Which is the better Choice Compound Interest or Capital Gain – Cap. gain

My first reaction to the question of compound interest vs capital gains was “Who says I have to choose?” With the stock market slumping, there are plenty of blue chip stocks with dividend yields of 5% or more available from your friendly neighborhood broker. The dividend can help stabilize your returns and income, while owning the stock keeps you in the hunt for capital appreciation as well.

Dealing strictly from a “one or the other” standpoint, I would still chose capital gains (stocks) over compound interest (CD’s/money market/T-bills). There are several reasons for this.

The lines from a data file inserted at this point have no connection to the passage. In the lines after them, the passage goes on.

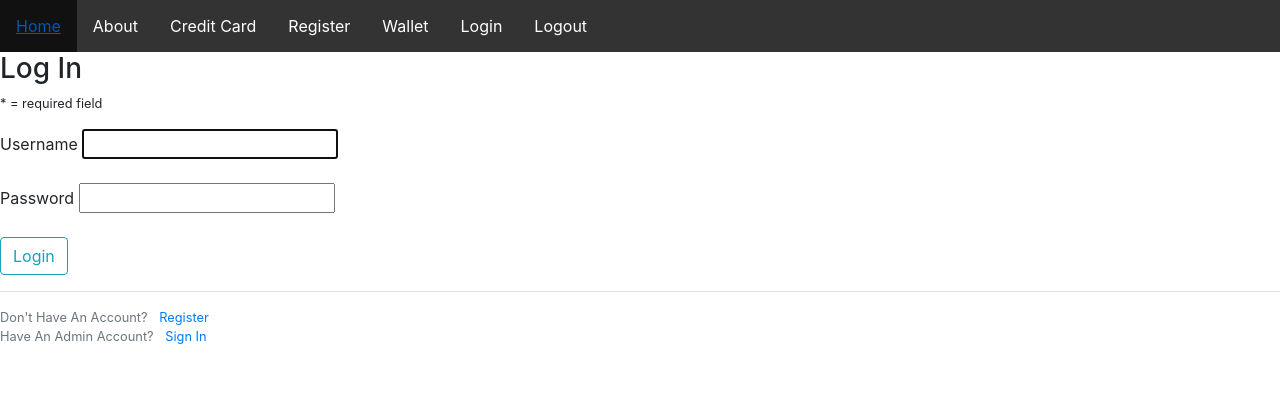
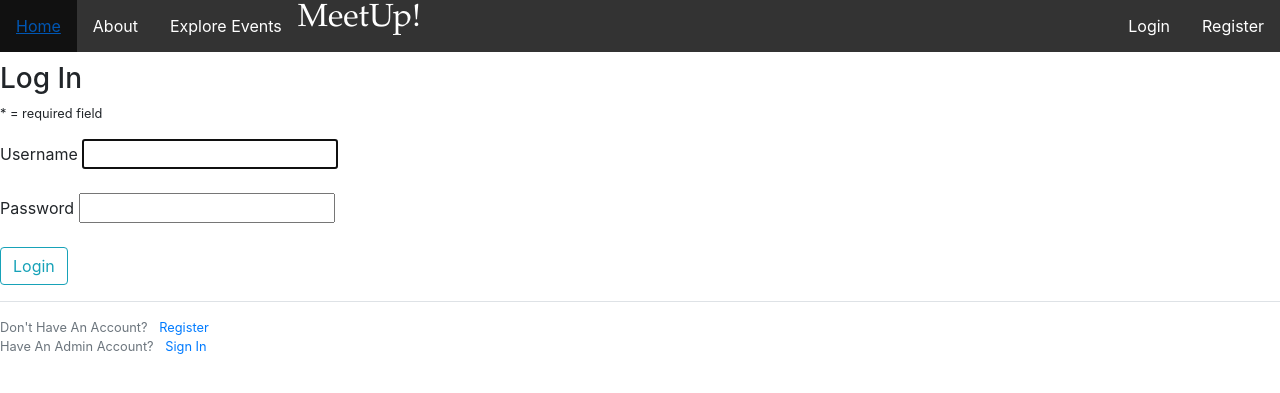
Before and after one commit to alvinjiang32/CS_160, a Django app: a page that uses meetup/templates/meetup/base.html in a window 1280 px wide. Shown: the top 393 px of the page. Run offline with Django 3.2, Linux system fonts and the light colour scheme; some libraries are stand-ins or nearby versions.

Commit message:
Finished credit card, payment, and wallet systems. Added more functionality to registration. Finished admin system. Made website look better

```diff
--- a/meetup/forms.py
+++ b/meetup/forms.py
@@ -1,21 +1,12 @@
 from django import forms
 from django.contrib.auth.models import User
 from django.contrib.auth.forms import UserCreationForm
+from django.core.validators import MinValueValidator
 from django.forms import ModelForm
 from .models import CreditCard
 
 
-class UserRegisterForm(UserCreationForm):
-    email = forms.EmailField()
-    groups = forms.CharField(label='Type of Account', widget=forms.Select(
-        choices=[('Citizen', 'Citizen'), ('Organizer', 'Organizer')]))
-
-    class Meta:
-        model = User
-        fields = ['username', 'email', 'password1', 'password2', 'groups']
-
-
-class CitizenRegisterForm(UserCreationForm):
+class RegisterCitizenForm(UserCreationForm):
     email = forms.EmailField()
     first_name = forms.CharField(label='First Name')
     last_name = forms.CharField(label='Last Name')
@@ -26,13 +17,22 @@ class CitizenRegisterForm(UserCreationForm):
                   'password2']
 
 
-class OrganizerRegisterForm(UserCreationForm):
+class RegisterOrganizerForm(UserCreationForm):
     email = forms.EmailField(label='Organization Email')
     first_name = forms.CharField(label='Organization Name')
 
     class Meta:
         model = User
         fields = ['username', 'email', 'first_name', 'password1', 'password2']
+
+
+class RegisterAdminForm(UserCreationForm):
+    email = forms.EmailField()
+
+    class Meta:
+        model = User
+        fields = ['username', 'email', 'password1',
+                  'password2']
 
 
 class LoginForm(UserCreationForm):
@@ -45,11 +45,29 @@ class LoginForm(UserCreationForm):
 
 class CreditCardForm(ModelForm):
     expiry_date = forms.DateField(label='Expiry Date',
-                                  widget=forms.TextInput(attrs={'placeholder':
-                                                                'MM/DD/YYYY'}))
+                                  widget=forms.TextInput(
+                                      attrs={'placeholder': 'MM/DD/YYYY'}))
+    credit_card_number = forms.IntegerField(label='Credit Card Number')
+    cvc_code = forms.IntegerField(label='CVC Code')
 
     class Meta:
         model = CreditCard
         exclude = ("user",)
         fields = ['name', 'credit_card_number', 'expiry_date',
                   'cvc_code']
+
+
+class PaymentForm(forms.Form):
+    def __init__(self, *args, **kwargs):
+        self.user = kwargs.pop('user')
+        super(PaymentForm, self).__init__(*args, **kwargs)
+
+        self.fields['amount'] = forms.IntegerField(
+            validators=[MinValueValidator(0)],
+            label='Amount'
+        )
+        self.fields['credit_card'] = forms.ModelChoiceField(
+            queryset=CreditCard.objects.filter(user=self.user),
+            empty_label="-------",
+            label="Credit Card"
+        )
--- a/meetup/static/meetup/main.css
+++ b/meetup/static/meetup/main.css
@@ -1,11 +1,11 @@
 /* Front End guys add CSS here!!!! */
 
-h1, p, img {
+h1, h2, p, img {
     text-align: center;
 }
 nav ul {
   list-style-type: none;
-  margin: 0;
+  margin-bottom: 10px;
   padding: 0;
   overflow: hidden;
   background-color: #333;
@@ -14,7 +14,6 @@ nav ul {
 nav li {
   float: left;
 }
-
 
 nav li a {
   display: block;
@@ -27,3 +26,15 @@ nav li a {
 nav li a:hover {
   background-color: #111;
 }
+
+/* Chrome, Safari, Edge, Opera */
+input::-webkit-outer-spin-button,
+input::-webkit-inner-spin-button {
+  -webkit-appearance: none;
+  margin: 0;
+}
+
+/* Firefox */
+input[type=number] {
+  -moz-appearance: textfield;
+}
--- a/meetup/templates/meetup/base.html
+++ b/meetup/templates/meetup/base.html
@@ -23,20 +23,30 @@
     <ul>
         <li><a href="{% url 'meetup-home' %}">Home</a></li>
         <li><a href="{% url 'meetup-about' %}">About</a></li>
-        <li><a href="{% url 'meetup-creditcard' %}">Credit Card</a></li>
-        <li><a href="{% url 'meetup-register_initial' %}">Register</a></li>
-        <li><a href="#">Wallet</a></li>
-        <li><a href="{% url 'meetup-login' %}">Login</a></li>
-        <li><a href="{% url 'meetup-logout' %}">Logout</a></li>
+        <li><a href="#">Explore Events</a></li>
+
+        <h2 style="color:white; font-family:'Garamond'; text-align:center; display: inline-block">MeetUp!</h2>
+
+        {% if user.is_authenticated %}
+            <li><a href="{% url 'meetup-creditcard' %}">Credit Cards</a></li>
+            <li style="float:right"><a href="{% url 'meetup-logout' %}">Logout</a></li>
+            {% load get_wallet from meetup_tags %}
+            {% get_wallet user=user as wallet %}
+            <li style="float:right"><a href="{% url 'meetup-wallet' %}">Robucks: {{ wallet.balance }} </a></li>
+            <li style="float:right"><a href="#">{{ user.username }}</a></li>
+        {% else %}
+            <li style="float:right"><a href="{% url 'meetup-register-initial' %}">Register</a></li>
+            <li style="float:right"><a href="{% url 'meetup-login' %}">Login</a></li>
+        {% endif %}
     </ul>
 </nav>
 
 {% if messages %}
-{% for message in messages %}
-<div class="alert alert-{{ message.tags }}">
-    {{ message }}
-</div>
-{% endfor %}
+    {% for message in messages %}
+        <div class="alert alert-{{ message.tags }}">
+            {{ message }}
+        </div>
+    {% endfor %}
 {% endif %}
 {% block content %}{% endblock %}
 
--- a/meetup/templates/meetup/home.html
+++ b/meetup/templates/meetup/home.html
@@ -1,7 +1,7 @@
 {% extends "meetup/base.html" %}
 {% block content %}
     <h1>MeetUp!</h1>
-    <p><b>Team Rocket!!:</b> Kenny Nguyen, Michael Deely, Alvin Jiang, Sam
+    <p><b>Team Rocket:</b> Kenny Nguyen, Michael Deely, Alvin Jiang, Sam
             Vuong</p>
     <p><img
         src="https://encrypted-tbn0.gstatic.com/images?q=tbn:ANd9GcStlGjVEHEhzZ8xgRXvZOz4MuKMTICFxz3fyQ&usqp=CAU"
--- a/meetup/templates/meetup/login.html
+++ b/meetup/templates/meetup/login.html
@@ -15,7 +15,7 @@
 </form>
 <div class="border-top pt-3">
     <small class="text-muted">
-        Don't Have An Account? <a class="ml-2" href="{% url 'meetup-register' %}">Register</a><br>
+        Don't Have An Account? <a class="ml-2" href="{% url 'meetup-register-initial' %}">Register</a><br>
         Have An Admin Account? <a class="ml-2" href="{% url 'admin:index' %}">Sign In</a>
     </small>
 </div>
--- a/meetup/templates/meetup/register.html
+++ b/meetup/templates/meetup/register.html
@@ -19,7 +19,11 @@
         </form>
         <div class="border-top pt-3">
             <small class="text-muted">
-                Already Have An Account? <a class="ml-2" href="{% url 'meetup-login' %}">Sign In</a>
+                {% if form.first_name %}
+                    Already Have An Account? <a class="ml-2" href="{% url 'meetup-login' %}">Sign In</a>
+                {% else %}
+                    Already An Admin? <a class="ml-2" href="{% url 'admin:index' %}">Sign In</a>
+                {% endif %}
             </small>
         </div>
     </div>
--- a/meetup/urls.py
+++ b/meetup/urls.py
@@ -5,13 +5,17 @@ from django.urls import path
 urlpatterns = [
     path('', views.home, name='meetup-home'),
     path('about/', views.about, name='meetup-about'),
-    path('register/', views.register, name='meetup-register'),
-    path('register-citizen/', views.citizen_register,
+    path('register-initial/', views.register_initial,
+         name='meetup-register-initial'),
+    path('register-citizen/', views.register_citizen,
          name='meetup-register-citizen'),
-    path('register-organizer/', views.organizer_register,
+    path('register-organizer/', views.register_organizer,
          name='meetup-register-organizer'),
+    path('register-admin/', views.register_admin,
+         name='meetup-register-admin'),
     path('login/', views.login_user, name="meetup-login"),
+    path('logout/', views.logout_user, name='meetup-logout'),
     path('creditcard/', views.creditcard, name='meetup-creditcard'),
-    path('logout/', views.logout_user, name='meetup-logout'),
-    path('register_initial/', views.register_initial, name='meetup-register_initial'),
+    path('wallet/', views.wallet, name='meetup-wallet'),
+    path('payment/', views.payment, name='meetup-payment'),
 ]
--- a/meetup/views.py
+++ b/meetup/views.py
@@ -17,70 +17,71 @@ def about(request):
 citizen_group, created = Group.objects.get_or_create(name='Citizen')
 organizer_group, created2 = Group.objects.get_or_create(name='Organizer')
 
+
 def register_initial(request):
-    return render(request, "meetup/register_initial.html", {"title": "Register Initial"})
+    return render(request, "meetup/register_initial.html",
+                  {"title": "Register"})
 
-def register(request):
+
+def register_citizen(request):
     if request.method == 'POST':  # If form was filled out and submitted
-        form = UserRegisterForm(request.POST)
+        form = RegisterCitizenForm(request.POST)
         if form.is_valid():
             form.save()  # Creates User
-
             name = form.cleaned_data.get('username')
-            group = form.cleaned_data.get('groups')
             user = User.objects.filter(username=name).first()
-            if group == "Citizen":  # Assigns group to User's groups field
-                user.groups.add(citizen_group)
-            else:
-                user.groups.add(organizer_group)
-
-            wallet = Wallet(user=user)  # Creates Wallet for User
-            wallet.save()
+            user.groups.add(citizen_group)  # Assigns User to Citizen group
+            user_wallet = Wallet(user=user)  # Creates Wallet for User
+            user_wallet.save()
 
             username = form.cleaned_data.get('username')
             messages.success(request, f"Hey {username}, welcome to MeetUp!")
             return redirect("meetup-login")
     else:  # If form not submitted just show form for user to fill out
-        form = UserRegisterForm()
-    return render(request, 'meetup/register.html', {'form': form})
+        form = RegisterCitizenForm()
+    return render(request, 'meetup/register.html', {'form': form,
+                                                    "title": "Register"})
 
 
-def citizen_register(request):
-    if request.method == 'POST':  # If form was filled out and submitted
-        form = CitizenRegisterForm(request.POST)
+def register_organizer(request):
+    if request.method == 'POST':
+        form = RegisterOrganizerForm(request.POST)
         if form.is_valid():
             form.save()  # Creates User
             name = form.cleaned_data.get('username')
             user = User.objects.filter(username=name).first()
-            user.groups.add(citizen_group)  # Assigns User to Citizen group
-            wallet = Wallet(user=user)  # Creates Wallet for User
-            wallet.save()
+            user.groups.add(organizer_group)
+            user_wallet = Wallet(user=user)
+            user_wallet.save()
 
             username = form.cleaned_data.get('username')
             messages.success(request, f"Hey {username}, welcome to MeetUp!")
             return redirect("meetup-login")
-    else:  # If form not submitted just show form for user to fill out
-        form = CitizenRegisterForm()
-    return render(request, 'meetup/register.html', {'form': form})
+    else:
+        form = RegisterOrganizerForm()
+    return render(request, 'meetup/register.html', {'form': form,
+                                                    "title": "Register"})
 
 
-def organizer_register(request):
-    if request.method == 'POST':  # If form was filled out and submitted
-        form = OrganizerRegisterForm(request.POST)
+def register_admin(request):
+    if request.method == 'POST':
+        form = RegisterAdminForm(request.POST)
         if form.is_valid():
-            form.save()  # Creates User
+            form.save()
             name = form.cleaned_data.get('username')
             user = User.objects.filter(username=name).first()
-            user.groups.add(organizer_group)  # Assigns User to Organizer group
-            wallet = Wallet(user=user)  # Creates Wallet for User
-            wallet.save()
-
-            username = form.cleaned_data.get('username')
-            messages.success(request, f"Hey {username}, welcome to MeetUp!")
-            return redirect("meetup-login")
-    else:  # If form not submitted just show form for user to fill out
-        form = OrganizerRegisterForm()
-    return render(request, 'meetup/register.html', {'form': form})
+            user.is_staff = True
+            user.is_superuser = True
+            user.groups.add(citizen_group)
+            user.groups.add(organizer_group)
+            user.save()  # For saving staff and superuser status
+            user_wallet = Wallet(user=user)
+            user_wallet.save()
+            return redirect("admin:index")
+    else:
+        form = RegisterAdminForm()
+    return render(request, 'meetup/register.html', {'form': form,
+                                                    "title": "Register Admin"})
 
 
 def login_user(request):
@@ -103,7 +104,7 @@ def login_user(request):
             else:
                 messages.warning(request, 'Username OR password is incorrect')
 
-        context = {'form': form}
+        context = {'form': form, 'title': "Login"}
         return render(request, "meetup/login.html", context)
 
 
@@ -125,5 +126,31 @@ def creditcard(request):
             messages.success(request, "Credit card added!")
             return redirect('meetup-creditcard')
 
-    context = {'form': form}
+    context = {'form': form, 'title': "Add Credit Card"}
     return render(request, "meetup/creditcard.html", context)
+
+
+@login_required(login_url='meetup-login')
+def wallet(request):
+    user_wallet = Wallet.objects.get(user=request.user)
+    context = {'username': request.user.username,
+               'robucks': user_wallet.balance}
+    return render(request, "meetup/wallet.html", context)
+
+
+@login_required(login_url='meetup-login')
+def payment(request):
+    form = PaymentForm(user=request.user, initial={'amount': 0})
+
+    if request.method == 'POST':
+        form = PaymentForm(request.POST, user=request.user)
+        if form.is_valid():
+            user_wallet = Wallet.objects.get(user=request.user)
+            amount = form.cleaned_data.get('amount')
+            user_wallet.balance += amount
+            user_wallet.save(update_fields=['balance'])
+            messages.success(request, f"{amount} Robucks added to wallet!")
+            return redirect('meetup-wallet')
+
+    context = {'form': form, "title": "Pay"}
+    return render(request, "meetup/payment.html", context)
```
Also changed, not shown: meetup/templates/meetup/payment.html (added, +15 -0 lines), meetup/templates/meetup/register_initial.html (+12 -12 lines), meetup/templates/meetup/wallet.html (added, +13 -0 lines), meetup/templatetags/meetup_tags.py (added, +9 -0 lines), db.sqlite3 (added), meetup/templatetags/__init__.py (added).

First is the tax advantages of capital gains compared to interest income. When you earn interest on a CD, that interest is taxed as regular income at your income tax rate whether you take the interest or leave it in the CD! By comparison, if a stock you own appreciates in value, you don’t pay taxes until you sell the stock. If you do sell after owning the stock for at least a year, you are taxed at the lower capital gains rate on your profit.

For example, if you are in the 25% tax bracket and make 5% on a $10,000 CD, your $500 of interest is taxed at the 25% rate, leaving you with $375. If, on the other hand you made 5% on $10,000 of stock and sold after a year, you would be taxed at the 15% long term capital gains rate and have $425 left after taxes. This alone is reason enough to chose capital gains over interest income, all else being equal.

Of course, in real life all else is rarely equal. The choice is usually between a lower guaranteed return from a bank CD and the possibility of a higher return by investing in stocks. For many retirees, the “safety” of the CD is very appealing and they put most or all of their money into such investments. However, there are more types of risk than simply risking loss of your capital in the stock market. Inflation, interest rate uncertainty, and increasing medical expenses are all risks that need to be taken into account, in addition to the tax differences I mentioned earlier.

On the 5% CD I used in the above example, the real return was only 3.75% after taxes. Inflation has historically been between 3 and 4%, making your real return essentially zero. That is assuming a 5% return, which in this falling rate environment is harder and harder to find. I work in a bank and see many retirees who rely on interest for income. In the last three months, rates have fallen .5-1% on most CD’s, effectively giving these people a 10-20% pay cut and often requiring them to dip into their principle to maintain their standard of living. Combine this with frequently rising medical costs and it adds up to a difficult financial situation to be in on a fixed income.

By keeping a portion of your retirement savings in a conservative portfolio of quality, dividend paying stocks you can reduce the risk of inflation and falling interest rates eating up your savings. While it is true that there is volatility in the stock market that can be avoided with CD’s, the long term growth potential is too important to ignore even in retirement. A person retiring at age 65 has at least a decent chance of living to 80 or beyond. That is a planning horizon of at least 15 years, and over such time frames stocks outperform any other investment class. Long term planning doesn’t end at retirement, it just enters a new phase. The growth potential of stocks has its place in the retirement phase too. This capital growth is vital to ensure that your savings will last as long as you do!